▶ **WHAT YOU NEED TO DO**
Wherever "INFO" occurs in the entries, copy the line that holds it.

─── ENTRIES SUPPLIED

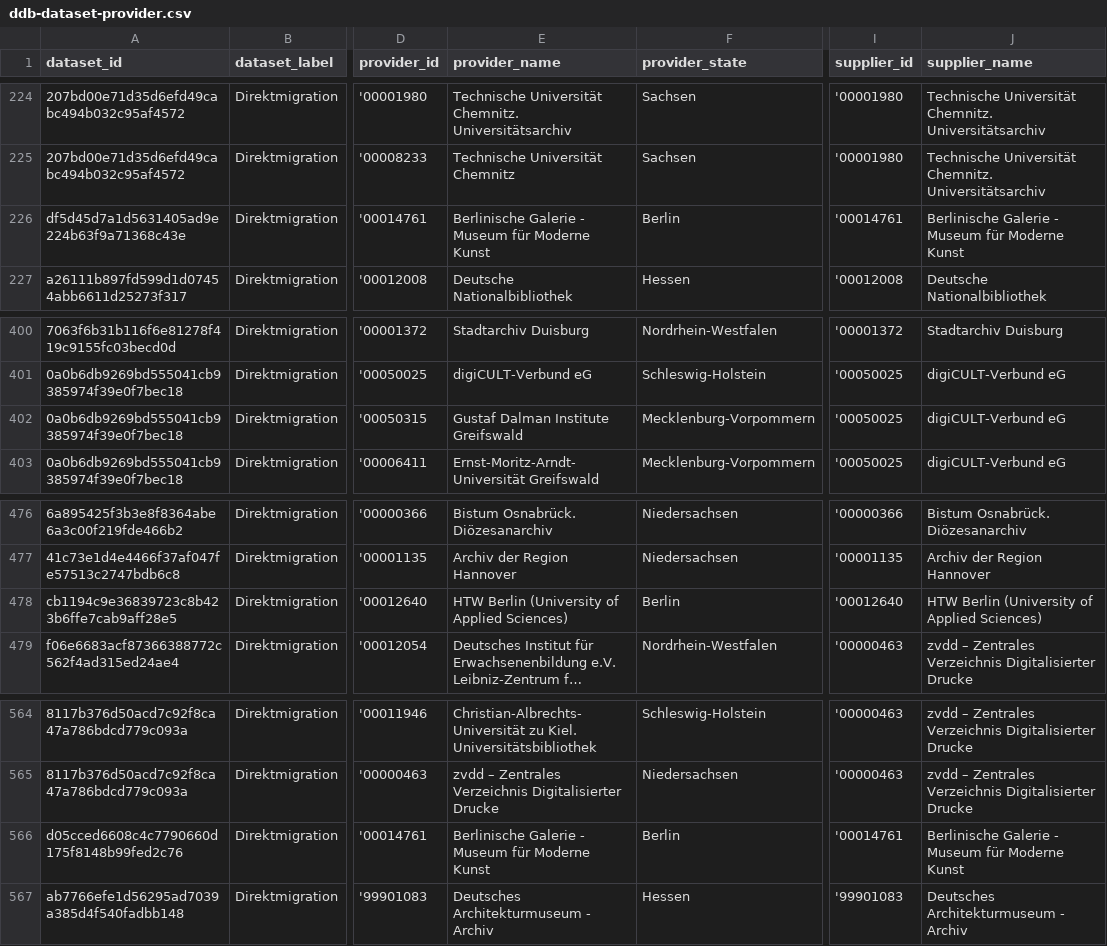
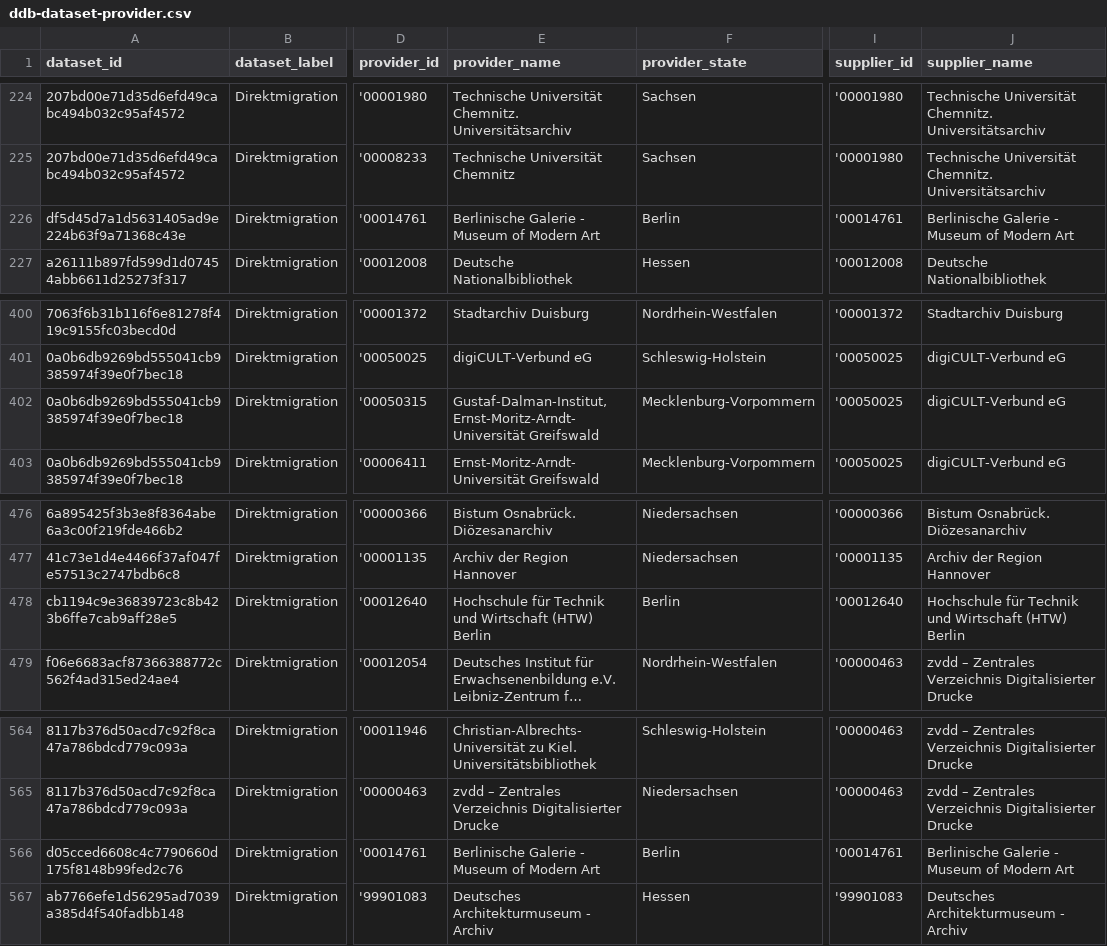
Before and after one commit to Deutsche-Digitale-Bibliothek/ddblabs-ddbtools-statistic, a CSV file: ddb-dataset-provider.csv, drawn as a sheet; only a part is shown, gaps mark what is left out; long unchanged cells end in …; the diff names each change by its address in the sheet, - before the commit and + after, or states it on an @@ line.

Commit message:
Aktualisierung von ddb-dataset-provider.csv am 2018-08-10T08:34:27+0200.

```diff
--- a/ddb-dataset-provider.csv
+++ b/ddb-dataset-provider.csv
-E226 (provider_name): Berlinische Galerie - Museum für Moderne Kunst
+E226 (provider_name): Berlinische Galerie - Museum of Modern Art
-J226 (supplier_name): Berlinische Galerie - Museum für Moderne Kunst
+J226 (supplier_name): Berlinische Galerie - Museum of Modern Art
-E402 (provider_name): Gustaf Dalman Institute Greifswald
+E402 (provider_name): Gustaf-Dalman-Institut, Ernst-Moritz-Arndt-Universität Greifswald
-E478 (provider_name): HTW Berlin (University of Applied Sciences)
+E478 (provider_name): Hochschule für Technik und Wirtschaft (HTW) Berlin
-J478 (supplier_name): HTW Berlin (University of Applied Sciences)
+J478 (supplier_name): Hochschule für Technik und Wirtschaft (HTW) Berlin
-E566 (provider_name): Berlinische Galerie - Museum für Moderne Kunst
+E566 (provider_name): Berlinische Galerie - Museum of Modern Art
-J566 (supplier_name): Berlinische Galerie - Museum für Moderne Kunst
+J566 (supplier_name): Berlinische Galerie - Museum of Modern Art
```
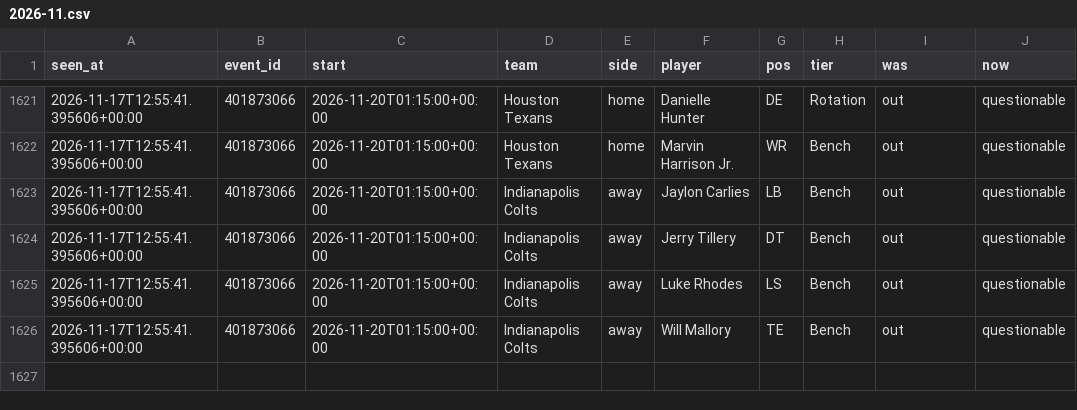
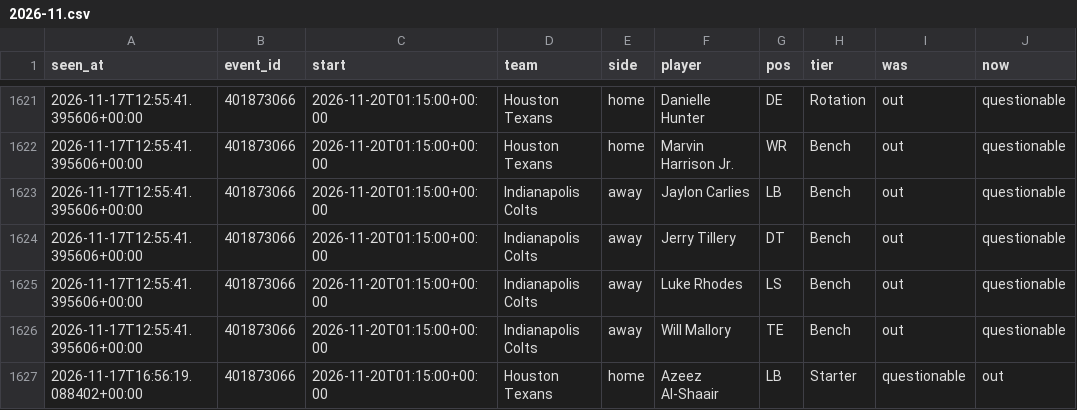
Before and after one commit to tdrey10/sports, a CSV file: data/injuries/nfl/2026-11.csv, drawn as a sheet; only a part is shown, gaps mark what is left out.

```diff
--- a/data/injuries/nfl/2026-11.csv
+++ b/data/injuries/nfl/2026-11.csv
@@ -1626 +1626,2 @@ seen_at,event_id,start,team,side,player,pos,tier,was,now
 2026-11-17T12:55:41.395606+00:00,401873066,2026-11-20T01:15:00+00:00,Indianapolis Colts,away,Will Mallory,TE,Bench,out,questionable
+2026-11-17T16:56:19.088402+00:00,401873066,2026-11-20T01:15:00+00:00,Houston Texans,home,Azeez Al-Shaair,LB,Starter,questionable,out
```
Also changed, not shown: data/injuries/nhl/2026-11.csv, data/odds/nba/2026-11.csv, 12 other files.
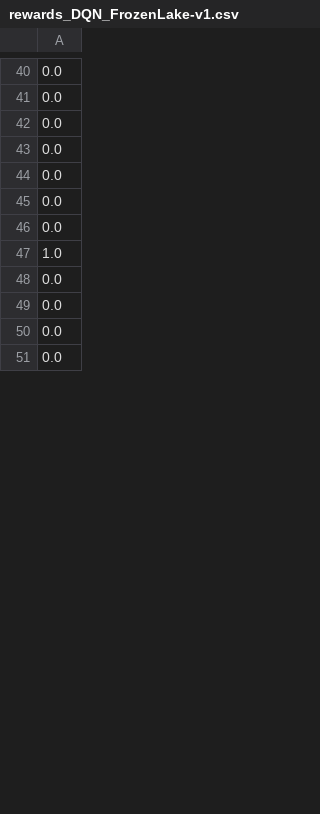
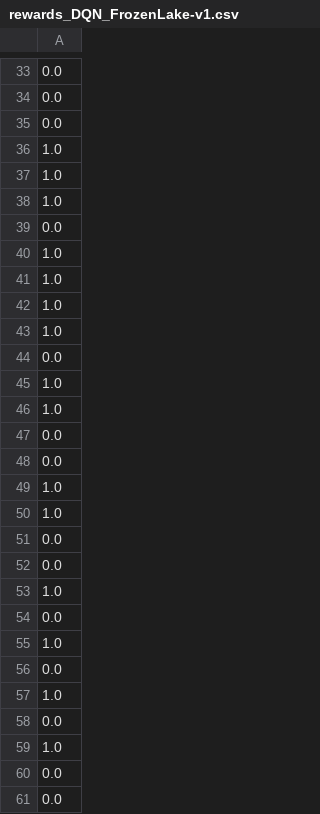
Before and after one commit to Nourimabrouk/MasterThesis-PPO, a CSV file: output/rewards_DQN_FrozenLake-v1.csv, drawn as a sheet; only a part is shown, gaps mark what is left out; the shorter side is filled out with more unchanged rows; the diff covers the shown part only; the diff names each change by its address in the sheet, - before the commit and + after, or states it on an @@ line.

```diff
--- a/output/rewards_DQN_FrozenLake-v1.csv
+++ b/output/rewards_DQN_FrozenLake-v1.csv
+row 36: 1.0
+row 37: 1.0
+row 38: 1.0
-row 8: 0.0
+row 39: 0.0
+row 40: 1.0
+row 41: 1.0
+row 42: 1.0
+row 43: 1.0
-row 9: 0.0
+row 44: 0.0
+row 45: 1.0
+row 46: 1.0
+row 49: 1.0
+row 50: 1.0
-row 11: 0.0
+row 52: 0.0
+row 53: 1.0
-row 12: 0.0
+row 54: 0.0
+row 55: 1.0
-row 13: 0.0
+row 56: 0.0
+row 57: 1.0
```
Also changed, not shown: 27 added rows, 41 removed rows and 5 moved rows elsewhere in this file, output/rewards_A2C_CartPole-v1.csv, output/rewards_A2C_FrozenLake-v1.csv, 19 other files.
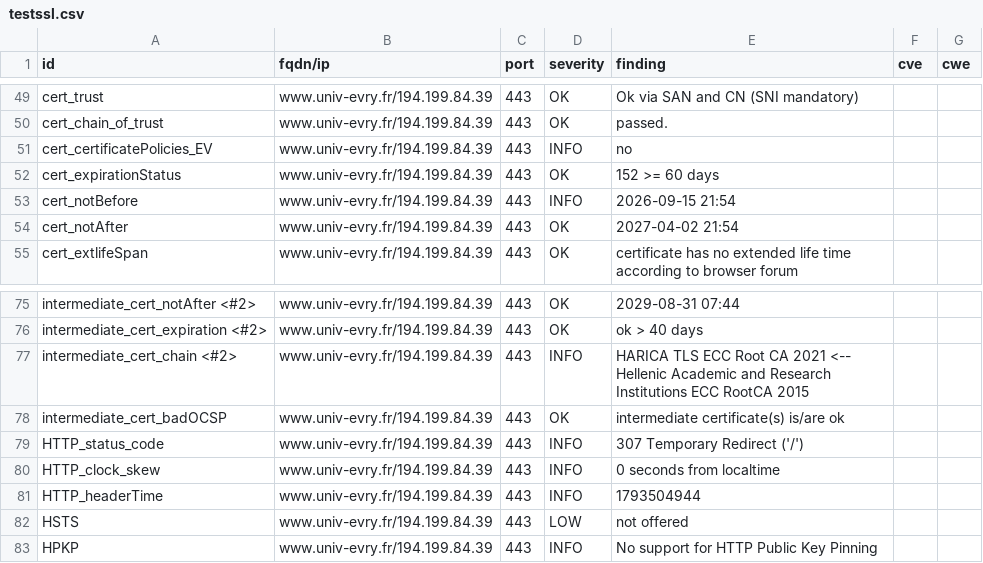
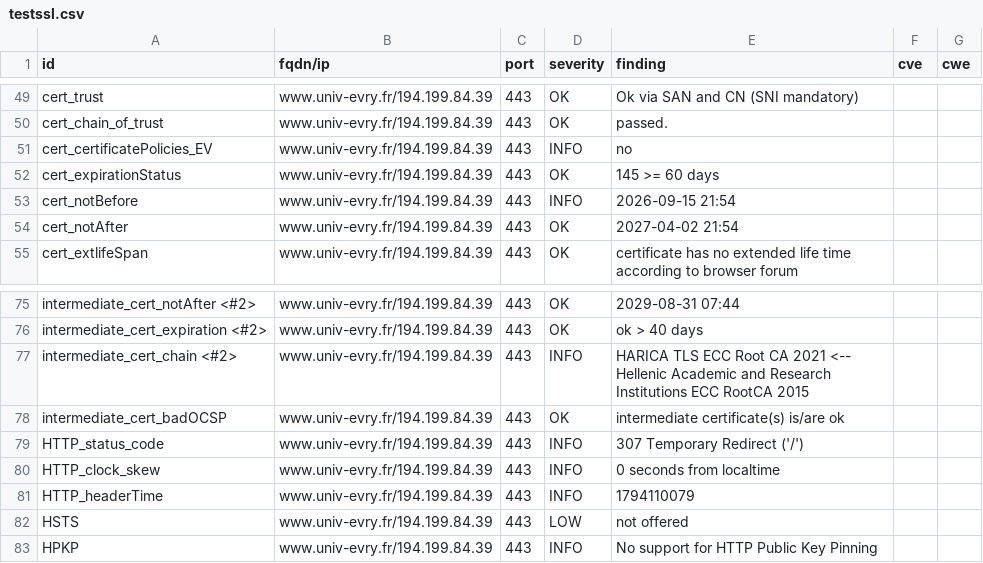
Before and after one commit to atomegr/dashlord, a CSV file: results/aHR0cHM6Ly93d3cudW5pdi1ldnJ5LmZy/testssl.csv, drawn as a sheet; only a part is shown, gaps mark what is left out.

```diff
--- a/results/aHR0cHM6Ly93d3cudW5pdi1ldnJ5LmZy/testssl.csv
+++ b/results/aHR0cHM6Ly93d3cudW5pdi1ldnJ5LmZy/testssl.csv
@@ -51,3 +51,3 @@
 "cert_certificatePolicies_EV","www.univ-evry.fr/194.199.84.39","443","INFO","no","",""
-"cert_expirationStatus","www.univ-evry.fr/194.199.84.39","443","OK","152 >= 60 days","",""
+"cert_expirationStatus","www.univ-evry.fr/194.199.84.39","443","OK","145 >= 60 days","",""
 "cert_notBefore","www.univ-evry.fr/194.199.84.39","443","INFO","2026-09-15 21:54","",""
@@ -80,3 +80,3 @@
 "HTTP_clock_skew","www.univ-evry.fr/194.199.84.39","443","INFO","0 seconds from localtime","",""
-"HTTP_headerTime","www.univ-evry.fr/194.199.84.39","443","INFO","1793504944","",""
+"HTTP_headerTime","www.univ-evry.fr/194.199.84.39","443","INFO","1794110079","",""
 "HSTS","www.univ-evry.fr/194.199.84.39","443","LOW","not offered","",""
```
Also changed, not shown: 9 other files.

──────

▶ **ANSWER TO THE EXERCISE**
 "cert_certificatePolicies_EV","www.univ-evry.fr/194.199.84.39","443","INFO","no","",""
 "cert_notBefore","www.univ-evry.fr/194.199.84.39","443","INFO","2026-09-15 21:54","",""
 "HTTP_clock_skew","www.univ-evry.fr/194.199.84.39","443","INFO","0 seconds from localtime","",""
-"HTTP_headerTime","www.univ-evry.fr/194.199.84.39","443","INFO","1793504944","",""
+"HTTP_headerTime","www.univ-evry.fr/194.199.84.39","443","INFO","1794110079","",""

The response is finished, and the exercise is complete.